We asked Hyde Park School of Dance: What are you doing and how are you doing it?

The Hyde Park School of Dance (HPSD) has been open on the South Side since 1993, but like most institutions, things look a little different this year. As a non-profit school, HPSD is governed by a board of directors, some of who are doctors at the University of Chicago. The impact of the coronavirus and rumors of the impending shutdown were discussed and the decision was made to close the school on March 14—a few days before an executive order issued by Gov. Pritzker closed all K-12 schools in the state. HPSD had been rehearsing for their upcoming spring performance, so artistic director August Tye immediately began rescheduling. “We thought we were going to be closed for two weeks,” Tye said in a phone interview. “After a few weeks, we saw the writing on the wall and realized we weren’t going to be rescheduling anything.”

Though the performance was cancelled, Tye and team got to work and were set up to resume teaching classes by March 30—of course, using Zoom. Other factors aided in their quick recovery: tuition had already been paid and the majority of families donated their tuition to the school; they received other generous donations, plus grants for things like personal protective equipment (PPE); the board voted to make sure that the staff received their normal pay, uninterrupted; and with Hubbard Street Dance Chicago transitioning to a new space and getting rid of equipment, HPSD picked up a few big screen TVs just in time for summer intensives. “Fiscally, we were really lucky with timing and the generosity of our community,” said Tye. “I want to give a shout out to our board for hanging in there with us artists and not sending us to fend for unemployment. I think it’s better to struggle along and keep the community together than just shut down.” 

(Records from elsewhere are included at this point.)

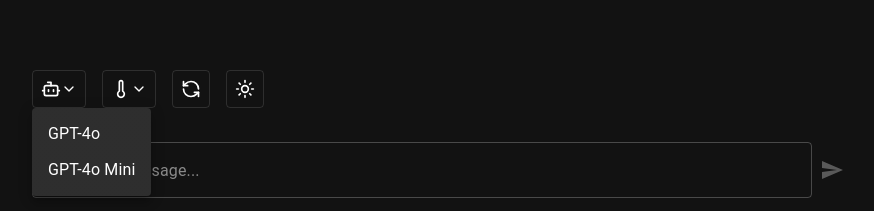
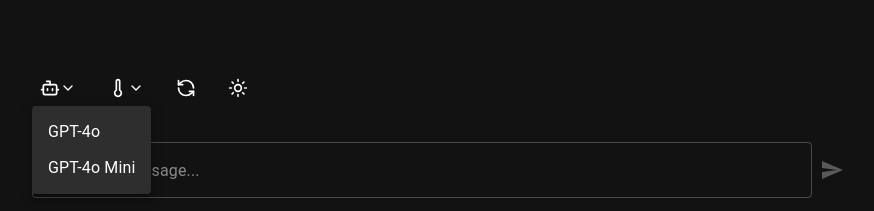
Before and after one commit to IndrajeetPatil/chatgpt-clone, a Next.js app in the folder frontend/: page /chat in a window 1280 px wide. Both pictures are taken after a click on the button 257 px from the left and 675 px from the top of the page. Shown: the part 586-797 px from the top of the page, without its empty margins (198-1072 px from the left). Built offline with nearby package versions, Linux system fonts and the light colour scheme.

Commit message:
break one component into two

```diff
--- a/frontend/app/chat/page.tsx
+++ b/frontend/app/chat/page.tsx
@@ -5,6 +5,11 @@
 
 import useAssistantResponse from "@/client/hooks/useAssistantResponse";
 import { AssistantModel, AssistantTemperature } from "@/client/types/assistant";
+import AssistantMessage from "@/components/messages/AssistantMessage";
+import ChatInput from "@/components/messages/ChatInput";
+import UserMessage from "@/components/messages/UserMessage";
+import AssistantModelParameter from "@/components/parameters/AssistantModelParameter";
+import AssistantTemperatureParameter from "@/components/parameters/AssistantTemperatureParameter";
 import {
   Alert,
   Box,
@@ -16,11 +21,6 @@
   Tooltip,
 } from "@mui/material";
 import { createTheme, ThemeProvider } from "@mui/material/styles";
-
-import AssistantMessage from "../../components/messages/AssistantMessage";
-import ChatInput from "../../components/messages/ChatInput";
-import UserMessage from "../../components/messages/UserMessage";
-import AssistantParameters from "../../components/parameters/AssistantParameters";
 
 interface Message {
   role: "user" | "assistant";
@@ -154,22 +154,16 @@
               p: 2,
             }}
           >
-            <Stack direction="row" spacing={2} alignItems="center">
-              <AssistantParameters
-                model={model}
+            <Stack direction="row" spacing={2}>
+              <AssistantModelParameter model={model} setModel={setModel} />
+              <AssistantTemperatureParameter
                 temperature={temperature}
-                setModel={setModel}
                 setTemperature={setTemperature}
               />
               <Tooltip title="Regenerate Response">
                 <IconButton
                   onClick={handleRegenerateResponse}
                   disabled={assistantIsLoading}
-                  sx={{
-                    border: "1px solid",
-                    borderColor: "divider",
-                    borderRadius: 1,
-                  }}
                 >
                   <RefreshCcw size={20} />
                 </IconButton>
@@ -179,14 +173,7 @@
                   darkMode ? "Switch to Light Mode" : "Switch to Dark Mode"
                 }
               >
-                <IconButton
-                  onClick={toggleTheme}
-                  sx={{
-                    border: "1px solid",
-                    borderColor: "divider",
-                    borderRadius: 1,
-                  }}
-                >
+                <IconButton onClick={toggleTheme}>
                   {darkMode ? <Sun size={20} /> : <Moon size={20} />}
                 </IconButton>
               </Tooltip>
--- /dev/null
+++ b/frontend/components/parameters/AssistantModelParameter.tsx
@@ -0,0 +1,64 @@
+import { Bot, ChevronDown } from "lucide-react";
+import React, { useState } from "react";
+
+import { AssistantModel } from "@/client/types/assistant";
+import { Box, IconButton, Menu, MenuItem, Tooltip } from "@mui/material";
+
+interface AssistantModelParameterProps {
+  model: AssistantModel;
+  setModel: (model: AssistantModel) => void;
+}
+
+const AssistantModelParameter: React.FC<AssistantModelParameterProps> = ({
+  model,
+  setModel,
+}) => {
+  const [anchorEl, setAnchorEl] = useState<HTMLElement | null>(null);
+
+  const handleClick = (event: React.MouseEvent<HTMLButtonElement>) => {
+    setAnchorEl(event.currentTarget);
+  };
+
+  const handleClose = () => {
+    setAnchorEl(null);
+  };
+
+  const handleModelChange = (newModel: AssistantModel) => {
+    setModel(newModel);
+    handleClose();
+  };
+
+  const getModelDisplay = () =>
+    model === AssistantModel.FULL ? "GPT-4o" : "GPT-4o Mini";
+
+  return (
+    <>
+      <Box>
+        <Tooltip
+          title={
+            <React.Fragment>
+              Choose Assistant Model
+              <br />
+              (Current: {getModelDisplay()})
+            </React.Fragment>
+          }
+        >
+          <IconButton onClick={handleClick}>
+            <Bot size={20} />
+            <ChevronDown size={16} />
+          </IconButton>
+        </Tooltip>
+      </Box>
+      <Menu anchorEl={anchorEl} open={Boolean(anchorEl)} onClose={handleClose}>
+        <MenuItem onClick={() => handleModelChange(AssistantModel.FULL)}>
+          GPT-4o
+        </MenuItem>
+        <MenuItem onClick={() => handleModelChange(AssistantModel.MINI)}>
+          GPT-4o Mini
+        </MenuItem>
+      </Menu>
+    </>
+  );
+};
+
+export default AssistantModelParameter;
--- a/frontend/components/parameters/AssistantParameters.tsx
+++ /dev/null
@@ -1,152 +0,0 @@
-import { Bot, ChevronDown, Thermometer } from "lucide-react";
-import React, { useState } from "react";
-
-import { AssistantModel, AssistantTemperature } from "@/client/types/assistant";
-import { Box, IconButton, Menu, MenuItem, Stack, Tooltip } from "@mui/material";
-
-interface AssistantParametersProps {
-  model: AssistantModel;
-  temperature: AssistantTemperature;
-  setModel: (model: AssistantModel) => void;
-  setTemperature: (temperature: AssistantTemperature) => void;
-}
-
-const AssistantParameters: React.FC<AssistantParametersProps> = ({
-  model,
-  temperature,
-  setModel,
-  setTemperature,
-}) => {
-  const [anchorEl, setAnchorEl] = useState<HTMLElement | null>(null);
-  const [menuType, setMenuType] = useState<"model" | "temperature" | null>(
-    null
-  );
-
-  const handleClick = (
-    event: React.MouseEvent<HTMLButtonElement>,
-    type: "model" | "temperature"
-  ) => {
-    setAnchorEl(event.currentTarget);
-    setMenuType(type);
-  };
-
-  const handleClose = () => {
-    setAnchorEl(null);
-    setMenuType(null);
-  };
-
-  const handleModelChange = (newModel: AssistantModel) => {
-    setModel(newModel);
-    handleClose();
-  };
-
-  const handleTemperatureChange = (newTemperature: AssistantTemperature) => {
-    setTemperature(newTemperature);
-    handleClose();
-  };
-
-  const modelMenuItems = [
-    <MenuItem key="full" onClick={() => handleModelChange(AssistantModel.FULL)}>
-      GPT-4o
-    </MenuItem>,
-    <MenuItem key="mini" onClick={() => handleModelChange(AssistantModel.MINI)}>
-      GPT-4o Mini
-    </MenuItem>,
-  ];
-
-  const temperatureMenuItems = [
-    <MenuItem
-      key="deterministic"
-      onClick={() =>
-        handleTemperatureChange(AssistantTemperature.DETERMINISTIC)
-      }
-    >
-      0.2 - More Deterministic
-    </MenuItem>,
-    <MenuItem
-      key="balanced"
-      onClick={() => handleTemperatureChange(AssistantTemperature.BALANCED)}
-    >
-      0.7 - Balanced
-    </MenuItem>,
-    <MenuItem
-      key="creative"
-      onClick={() => handleTemperatureChange(AssistantTemperature.CREATIVE)}
-    >
-      0.9 - More Creative
-    </MenuItem>,
-  ];
-
-  const getModelDisplay = () =>
-    model === AssistantModel.FULL ? "GPT-4o" : "GPT-4o Mini";
-  const getTemperatureDisplay = () => {
-    switch (temperature) {
-      case AssistantTemperature.DETERMINISTIC:
-        return "0.2 - More Deterministic";
-      case AssistantTemperature.BALANCED:
-        return "0.7 - Balanced";
-      case AssistantTemperature.CREATIVE:
-        return "0.9 - More Creative";
-      default:
-        return "";
-    }
-  };
-
-  return (
-    <>
-      <Stack direction="row" spacing={2}>
-        <Box>
-          <Tooltip
-            title={
-              <React.Fragment>
-                Choose Assistant Model
-                <br />
-                (Current: {getModelDisplay()})
-              </React.Fragment>
-            }
-          >
-            <IconButton
-              onClick={(e) => handleClick(e, "model")}
-              sx={{
-                border: "1px solid",
-                borderColor: "divider",
-                borderRadius: 1,
-              }}
-            >
-              <Bot size={20} />
-              <ChevronDown size={16} />
-            </IconButton>
-          </Tooltip>
-        </Box>
-        <Box>
-          <Tooltip
-            title={
-              <React.Fragment>
-                Choose Temperature
-                <br />
-                (Current: {getTemperatureDisplay()})
-              </React.Fragment>
-            }
-          >
-            <IconButton
-              onClick={(e) => handleClick(e, "temperature")}
-              sx={{
-                border: "1px solid",
-                borderColor: "divider",
-                borderRadius: 1,
-              }}
-            >
-              <Thermometer size={20} />
-              <ChevronDown size={16} />
-            </IconButton>
-          </Tooltip>
-        </Box>
-      </Stack>
-      <Menu anchorEl={anchorEl} open={Boolean(anchorEl)} onClose={handleClose}>
-        {menuType === "model" ? modelMenuItems : temperatureMenuItems}
-      </Menu>
-    </>
-  );
-};
-
-export default AssistantParameters;
--- /dev/null
+++ b/frontend/components/parameters/AssistantTemperatureParameter.tsx
@@ -0,0 +1,84 @@
+import { ChevronDown, Thermometer } from "lucide-react";
+import React, { useState } from "react";
+
+import { AssistantTemperature } from "@/client/types/assistant";
+import { Box, IconButton, Menu, MenuItem, Tooltip } from "@mui/material";
+
+interface AssistantTemperatureParameterProps {
+  temperature: AssistantTemperature;
+  setTemperature: (temperature: AssistantTemperature) => void;
+}
+
+const AssistantTemperatureParameter: React.FC<
+  AssistantTemperatureParameterProps
+> = ({ temperature, setTemperature }) => {
+  const [anchorEl, setAnchorEl] = useState<HTMLElement | null>(null);
+
+  const handleClick = (event: React.MouseEvent<HTMLButtonElement>) => {
+    setAnchorEl(event.currentTarget);
+  };
+
+  const handleClose = () => {
+    setAnchorEl(null);
+  };
+
+  const handleTemperatureChange = (newTemperature: AssistantTemperature) => {
+    setTemperature(newTemperature);
+    handleClose();
+  };
+
+  const getTemperatureDisplay = () => {
+    switch (temperature) {
+      case AssistantTemperature.DETERMINISTIC:
+        return "0.2 - More Deterministic";
+      case AssistantTemperature.BALANCED:
+        return "0.7 - Balanced";
+      case AssistantTemperature.CREATIVE:
+        return "0.9 - More Creative";
+      default:
+        return "";
+    }
+  };
+
+  return (
+    <>
+      <Box>
+        <Tooltip
+          title={
+            <React.Fragment>
+              Choose Temperature
+              <br />
+              (Current: {getTemperatureDisplay()})
+            </React.Fragment>
+          }
+        >
+          <IconButton onClick={handleClick}>
+            <Thermometer size={20} />
+            <ChevronDown size={16} />
+          </IconButton>
+        </Tooltip>
+      </Box>
+      <Menu anchorEl={anchorEl} open={Boolean(anchorEl)} onClose={handleClose}>
+        <MenuItem
+          onClick={() =>
+            handleTemperatureChange(AssistantTemperature.DETERMINISTIC)
+          }
+        >
+          0.2 - More Deterministic
+        </MenuItem>
+        <MenuItem
+          onClick={() => handleTemperatureChange(AssistantTemperature.BALANCED)}
+        >
+          0.7 - Balanced
+        </MenuItem>
+        <MenuItem
+          onClick={() => handleTemperatureChange(AssistantTemperature.CREATIVE)}
+        >
+          0.9 - More Creative
+        </MenuItem>
+      </Menu>
+    </>
+  );
+};
+
+export default AssistantTemperatureParameter;
```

HPSD dancers must wear masks, complete a wellness survey and stand in designated spots. Reduced capacity resulted in a sold out summer intensive with about half the number of dancers as last year. Photo by Aislinn McGhee Hassrick For summer intensives, HPSD decided on a hybrid of Zoom and in-person classes. In addition to masks, social distancing and hand sanitizer, they have a number of other rules (Tye used the model from The Royal Academy of Dance) like coming dressed for class, limited floor work, an initial health survey at the beginning of the workshop and daily health surveys after, and even assigning the students cleaning duties. They also require a liability waiver. 

Did the virus affect enrollment? The first intensive—student choreography—happened so quickly that only a couple of dancers attended, essentially getting private lessons. A four-week intensive program technically sold out although the limitations on space meant about half of the students attended compared to a normal year. “We’re at a break-even-at-best scenario,” said Tye, “but it’s keeping our staff teaching and keeping our community together, keeping our dancers sane. It’s not about making money.”

Teaching by Zoom was a necessary adjustment, but how do you give the same attention to the kids at home? Tye said the teachers try to make it feel like the dancers at home are in the studio, too. The students in the studio are dancing in masks, so they need a lot of breaks. Tye takes that time to focus on the Zoomers. And once the combinations start, she swings the camera around so the students on screen can see the dancers in the studio. “That was a huge challenge, but I really feel passionately about making sure everyone feels included,” Tye said. “We are really listening to our kids and asking for feedback.” When the at-home dancers said they felt they weren’t getting as much feedback and corrections, the teachers took that as a wake-up call. “It’s been a learning experience. Every time we teach, we get better at it.” 

So, what motivates Tye to keep going?  “Lately it's just pure instinct and following my gut feelings. I know this period of time will pass at some point, but we just don't know when,” she said. “If we can find a way to keep dancing safely then we must try. I have learned being flexible, open to new information and letting planning happen week-to-week is the way it has to be for now. I have learned you cannot satisfy everyone. You have to go with your heart and best instincts that allow you to facilitate the fact that dancers need to dance.”


Over the month of August, editor-at-large Vicki Crain profiles four dance institutions to find out where they are in the reopening process and how they are coping with the new guidelines to make sure they are still bringing dance performance and education to the Chicago area. 

Did you miss the first piece in this series? Check out Vicki's feature on the Chicago Academy for the Arts.